Read the lines below, and copy any that contain the string "flex".
*** MATERIAL SUPPLIED ***
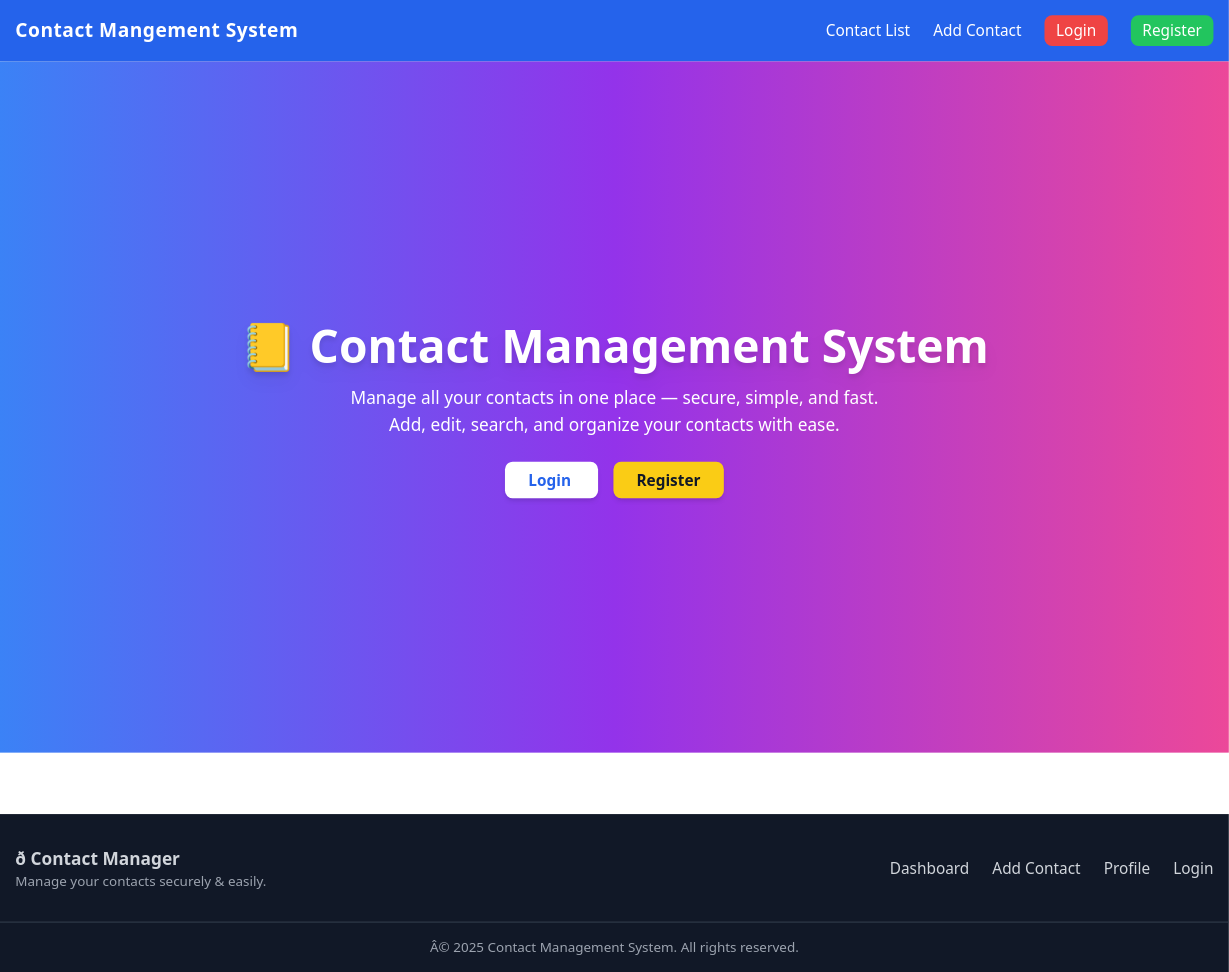
Repository: tauseefthedeveloper/ContactManagementSystem
Page: http://localhost/ContactManagementSystem/
An editor plug-in stored every save of this project. The page is shown before and after the next save, followed by the edit.
The browser window is 1280 px wide. The pictures show the whole page, at 96% of full size.
Some web libraries are served in a nearby version. The page is served by Tomcat 9. Other server files are loaded and not shown.

Above is the page before, as saved 2025-09-01 09:45:56.

### ContactManagementSystem/src/main/webapp/index.jsp
<%@ page language="java" contentType="text/html; charset=UTF-8"
	pageEncoding="UTF-8"%>
<!DOCTYPE html>
<html>
<head>
<meta charset="UTF-8">
<title>Contact Management System || Home page</title>
<script src="https://cdn.tailwindcss.com"></script>

</head>

<body>
	<div>
		<%@include file="navbar.jsp"%>
	</div>
	<div
		class="h-screen bg-gradient-to-r from-blue-500 via-purple-600 to-pink-500 flex items-center justify-center">
		<div class="text-center text-white px-6">

			<!-- Title -->
			<h1 class="text-5xl font-extrabold mb-4 drop-shadow-lg">📒
				Contact Management System</h1>

			<!-- Subtitle -->
			<p class="text-lg mb-8 max-w-xl mx-auto">Manage all your contacts
				in one place — secure, simple, and fast. Add, edit, search, and
				organize your contacts with ease.</p>

			<!-- Buttons -->
			<div class="space-x-4">
				<a href="login.jsp"
					class="bg-white text-blue-600 font-semibold px-6 py-2 rounded-lg shadow-md hover:bg-gray-200 transition">
					Login </a> <a href="register.jsp"
					class="bg-yellow-400 text-gray-900 font-semibold px-6 py-2 rounded-lg shadow-md hover:bg-yellow-300 transition">
					Register </a>
			</div>
		</div>
	</div>
	<div>
	  <%@include file="footer.jsp" %>
	</div>

</body>
</html>

### ContactManagementSystem/src/main/webapp/navbar.jsp
<!-- Navbar -->
<nav class="bg-blue-600 text-white shadow-lg">
  <div class="max-w-7xl mx-auto px-4">
    <div class="flex justify-between h-16">

      <!-- Logo / Brand -->
      <div class="flex items-center">
        <a href="dashboard.jsp" class="text-xl font-bold tracking-wide">Contact Mangement System</a>
      </div>

      <!-- Links -->
      <div class="hidden md:flex items-center space-x-6">
        <a href="dashboard.jsp" class="hover:text-gray-200">Contact List</a>
        <a href="add_contact.jsp" class="hover:text-gray-200">Add Contact</a>
        <a href="LogoutServlet" class="bg-red-500 px-3 py-1 rounded-lg hover:bg-red-600">Login</a>
        <a href="LogoutServlet" class="bg-green-500 px-3 py-1 rounded-lg hover:bg-green-600">Register</a>
      </div>

      <!-- Mobile Menu Button -->
      <div class="md:hidden flex items-center">
        <button id="menu-btn" class="focus:outline-none">
          <svg class="w-6 h-6" fill="none" stroke="currentColor" viewBox="0 0 24 24">
            <path stroke-linecap="round" stroke-linejoin="round" stroke-width="2"
              d="M4 6h16M4 12h16M4 18h16"/>
          </svg>
        </button>
      </div>
    </div>
  </div>

  <!-- Mobile Menu -->
  <div id="menu" class="hidden md:hidden bg-blue-700 px-4">
    <a href="dashboard.jsp" class="block py-2 hover:text-gray-300">Dashboard</a>
    <a href="add_contact.jsp" class="block py-2 hover:text-gray-300">Add Contact</a>
    <a href="profile.jsp" class="block py-2 hover:text-gray-300">Profile</a>
    <a href="LogoutServlet" class="block py-2 text-red-300 hover:text-red-400">Logout</a>
  </div>
</nav>

<!-- Script for Mobile Menu -->
<script>
  const btn = document.getElementById('menu-btn');
  const menu = document.getElementById('menu');

  btn.addEventListener('click', () => {
    menu.classList.toggle('hidden');
  });
</script>

### ContactManagementSystem/src/main/webapp/footer.jsp
<!-- Footer -->
<footer class="bg-gray-900 text-gray-300 mt-16">
  <div class="max-w-7xl mx-auto px-4 py-8 md:flex md:items-center md:justify-between">

    <!-- Left Side -->
    <div class="text-center md:text-left mb-4 md:mb-0">
      <h2 class="text-lg font-semibold">📒 Contact Manager</h2>
      <p class="text-sm text-gray-400">Manage your contacts securely & easily.</p>
    </div>

    <!-- Right Side Links -->
    <div class="flex justify-center space-x-6">
      <a href="dashboard.jsp" class="hover:text-white">Dashboard</a>
      <a href="add_contact.jsp" class="hover:text-white">Add Contact</a>
      <a href="profile.jsp" class="hover:text-white">Profile</a>
      <a href="login.jsp" class="hover:text-white">Login</a>
    </div>
  </div>

  <!-- Bottom Line -->
  <div class="border-t border-gray-700 text-center py-4 text-sm text-gray-400">
    © 2025 Contact Management System. All rights reserved.
  </div>
</footer>

After the next save:
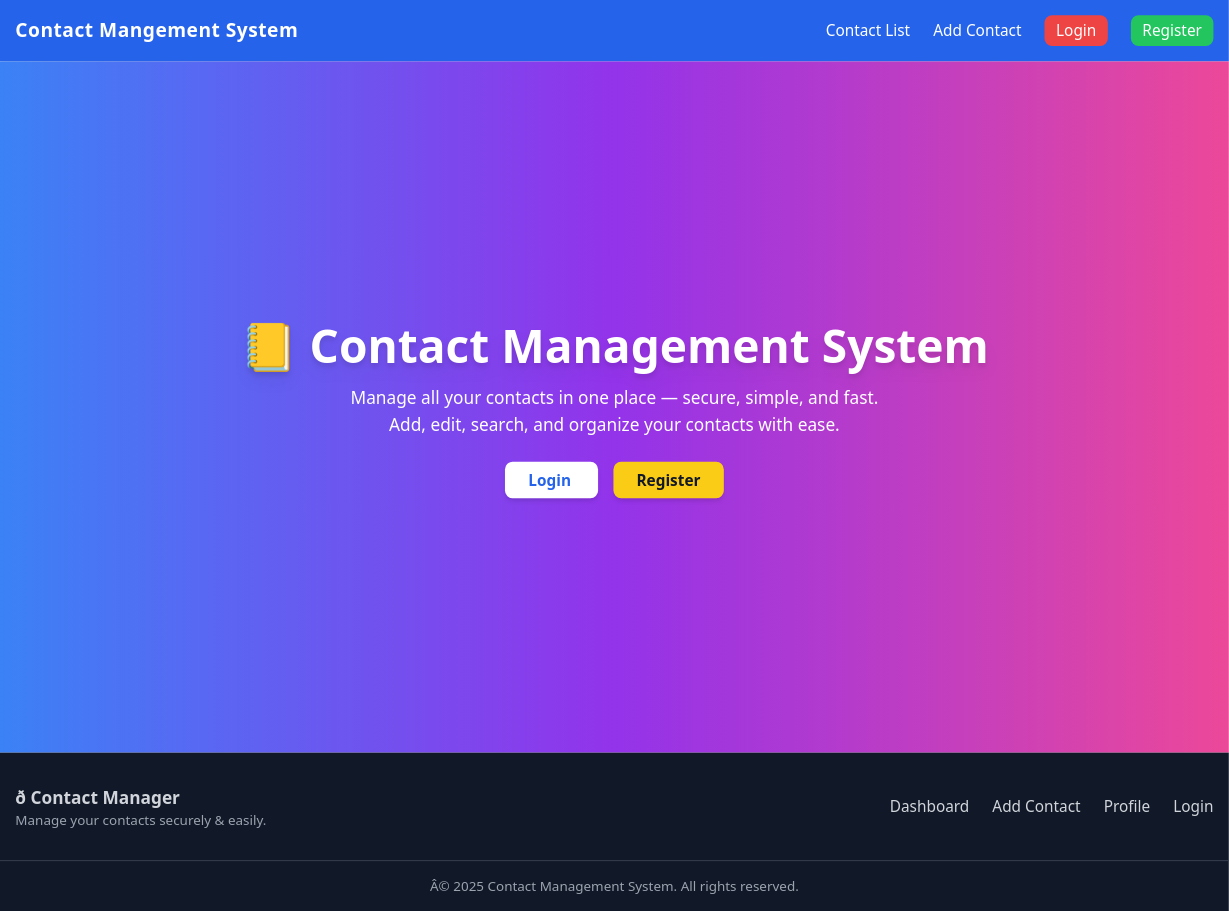
Saved 2 min 10 s later.
--- a/ContactManagementSystem/src/main/webapp/index.jsp
+++ b/ContactManagementSystem/src/main/webapp/index.jsp
@@ -36,7 +36,7 @@
 			</div>
 		</div>
 	</div>
-	<div>
+	<div style="margin-top:-64px;">
 	  <%@include file="footer.jsp" %>
 	</div>
 

After the save that followed:
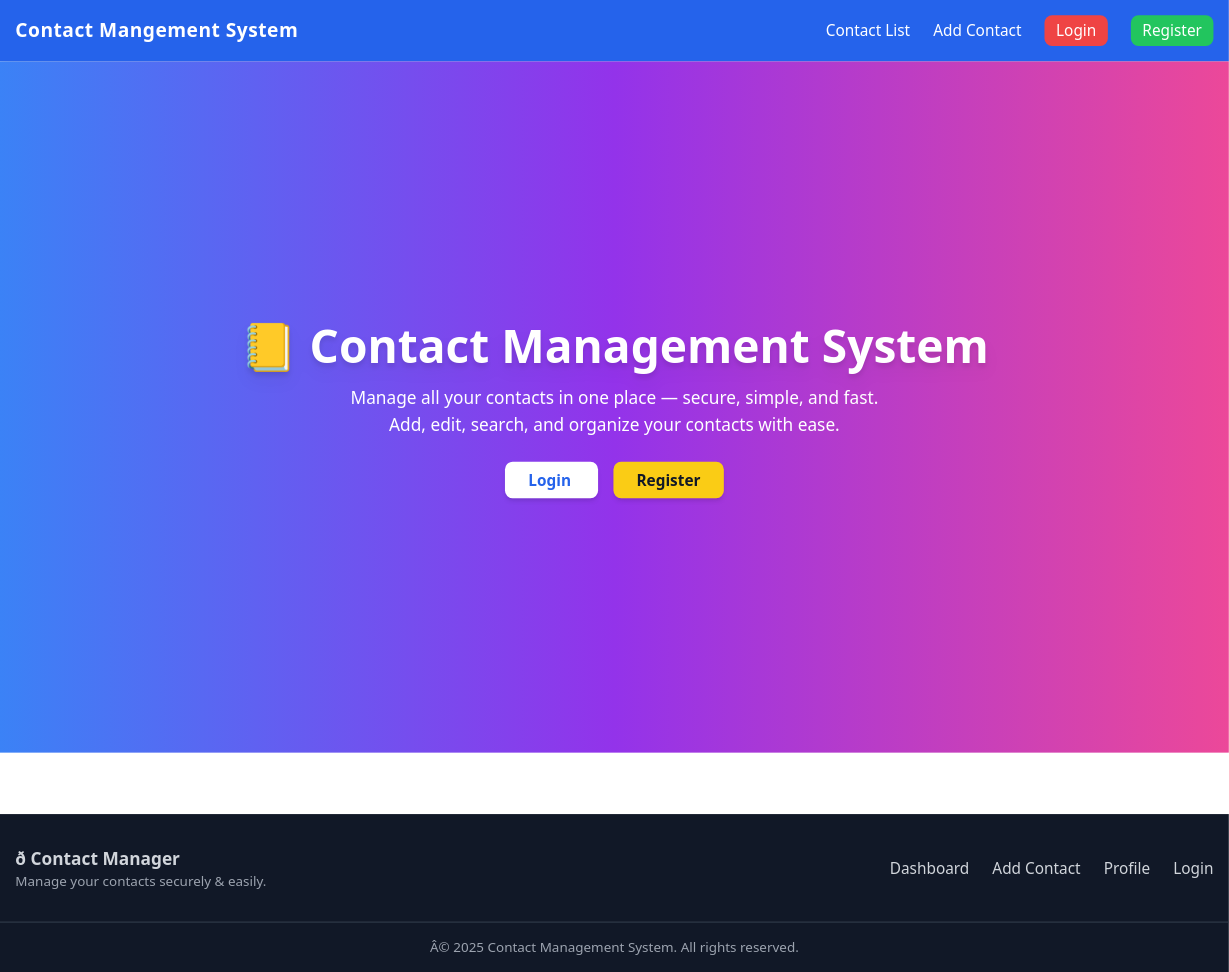
Saved 25 s later.
--- a/ContactManagementSystem/src/main/webapp/index.jsp
+++ b/ContactManagementSystem/src/main/webapp/index.jsp
@@ -36,7 +36,7 @@
 			</div>
 		</div>
 	</div>
-	<div style="margin-top:-64px;">
+	<div>
 	  <%@include file="footer.jsp" %>
 	</div>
*** End of MATERIAL SUPPLIED ***
> TASK RESPONSE
		class="h-screen bg-gradient-to-r from-blue-500 via-purple-600 to-pink-500 flex items-center justify-center">
    <div class="flex justify-between h-16">
      <div class="flex items-center">
      <div class="hidden md:flex items-center space-x-6">
      <div class="md:hidden flex items-center">
  <div class="max-w-7xl mx-auto px-4 py-8 md:flex md:items-center md:justify-between">
    <div class="flex justify-center space-x-6">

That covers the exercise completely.